═══ MATERIAL SHOWN
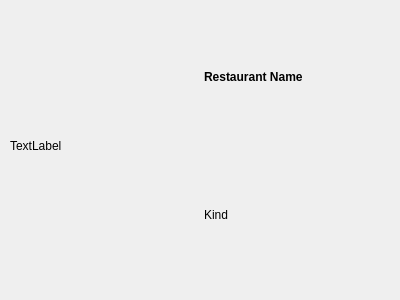
Abolfazlrwm/IUT_Food, file restaurantitemwidget.ui: the form before one commit.
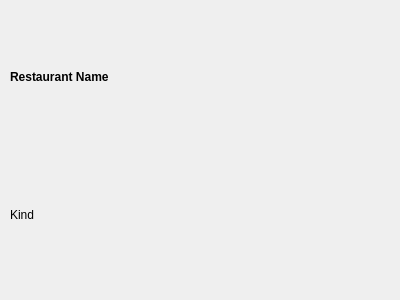
The form after the commit.

Patch:
```diff
--- a/restaurantitemwidget.ui
+++ b/restaurantitemwidget.ui
@@ -23,19 +23,6 @@
     </rect>
    </property>
    <layout class="QHBoxLayout" name="horizontalLayout">
-    <item>
-     <widget class="QLabel" name="logoLabel">
-      <property name="minimumSize">
-       <size>
-        <width>64</width>
-        <height>64</height>
-       </size>
-      </property>
-      <property name="text">
-       <string>TextLabel</string>
-      </property>
-     </widget>
-    </item>
     <item>
      <layout class="QVBoxLayout" name="verticalLayout">
       <item>
```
══════
WORK TO COMPLETE
What you return must match each record exactly and contain no images.

RESPONSE TO THE EXERCISE
Abolfazlrwm/IUT_Food, file restaurantitemwidget.ui: the form before one commit.
The form after the commit.

Patch:
```diff
--- a/restaurantitemwidget.ui
+++ b/restaurantitemwidget.ui
@@ -23,19 +23,6 @@
     </rect>
    </property>
    <layout class="QHBoxLayout" name="horizontalLayout">
-    <item>
-     <widget class="QLabel" name="logoLabel">
-      <property name="minimumSize">
-       <size>
-        <width>64</width>
-        <height>64</height>
-       </size>
-      </property>
-      <property name="text">
-       <string>TextLabel</string>
-      </property>
-     </widget>
-    </item>
     <item>
      <layout class="QVBoxLayout" name="verticalLayout">
       <item>
```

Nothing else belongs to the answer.